Here is the ABC test, straight from the ruling:
“(A) that the worker is free from the control and direction of the hirer in connection with the performance of the work, both under the contract for the performance of such work and in fact (B) that the worker performs work that is outside the usual course of the hiring entity’s business; (C) that the worker is customarily engaged in an independently established trade, occupation, or business of the same nature as the work performed for the hiring entity.”
If you need additional help interpreting this ABC rule to your specific use case, you can contact the California State Department Wage and Labor Department.
No More Independent Contractors in California
The bottom line of this ruling is that it will change the landscape for how independent contractors are classified. It will make it impossible for hair salons to classify their workers and stylists as independent contractors as they have done before.
This is because the ABC rule makes it almost impossible for California Hair salons to meet both the requirements and classify their staff as independent contractors. Dynamex theory illegalalizes booth renters in the state of California for most circumstances. How you ask? Most salons will not be able to meet portion “B”, which requires workers to perform work that is “outside the usual course of the hiring entity’s business.
Again, the law won’t affect rental salons unless a salon owner has INCORRECTLY been classifying the renters as independent contractors.
Definition of a renter: In a proper, legal rental salon, renters collect their own money from the clients and they pay the landlord rent checks for their statements. Additionally, the landlord receives 1099s from their tenants yearly to mark the rent the tenants have paid.
Definition of an independent contractor: An independent contractor is compensated by the hiring entity (the person/business who they have a work agreement with). This is the same hiring entity that issues the 1099 to the independent contractor. Furthermore, the hiring entity must be able to prove the independent contractor meets the standards set forth in the ABC test.
Main differences between renters and an independent contractors
Here are the key differences between renters and independent contractors:
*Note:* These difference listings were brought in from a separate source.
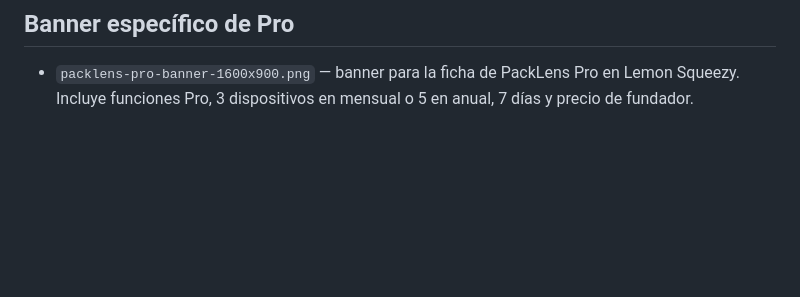
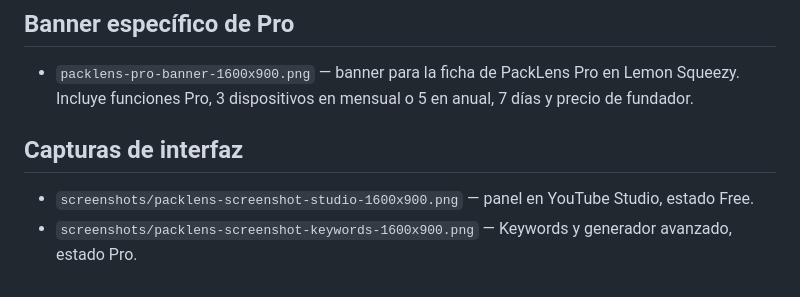
Before and after one commit to TuxArchi/packlens, a Markdown page: docs/brand/README.md, the part around the change. GitHub-like rendering; blank space fills up the shorter version.

Commit message:
docs: add app screenshots to README and landing
Signed-off-by: TuxArchi <TuxArchi@users.noreply.github.com>

```diff
--- a/docs/brand/README.md
+++ b/docs/brand/README.md
@@ -53,3 +53,9 @@ Las imágenes `feature-*` son mockups de producto basados en la interfaz real. P
 ## Banner específico de Pro
 
 - `packlens-pro-banner-1600x900.png` — banner para la ficha de PackLens Pro en Lemon Squeezy. Incluye funciones Pro, 3 dispositivos en mensual o 5 en anual, 7 días y precio de fundador.
+
+
+## Capturas de interfaz
+
+- `screenshots/packlens-screenshot-studio-1600x900.png` — panel en YouTube Studio, estado Free.
+- `screenshots/packlens-screenshot-keywords-1600x900.png` — Keywords y generador avanzado, estado Pro.
```
Also changed, not shown: README.md (+2 -4 lines), docs/brand/screenshots/packlens-screenshot-keywords-1600x900.png (added), docs/brand/screenshots/packlens-screenshot-studio-1600x900.png (added), 4 other files.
A renter signs a lease, similar to in an apartment, which gives them the right to conduct business in the rental area. They mainly run their business without any control or interference from landlord
Independent contractors sign work agreements and are responsible for attaining a result in accordance with an agreement that is set up by a hiring entity and the contractor
The problem was that we frequently saw salons misuse the classification because they would have independent contractors in their salons and controlling them like employees, which in theory goes against the definition. They would do this to be exempt from other fees/additional money, such as income and employee taxes they would have had to pay if they are hiring employees.
It is a good idea to know how your salon will change before the law is enacted so you have the correct procedures in place to save you from a shakeup. The ABC test will determine everything and contains all that you need to know.
It will also add more stringent enforcement of the definition of independent contractors vs. renters. This will allow for more fairness in regulations and will make sure everyone is being taxed fairly as they should.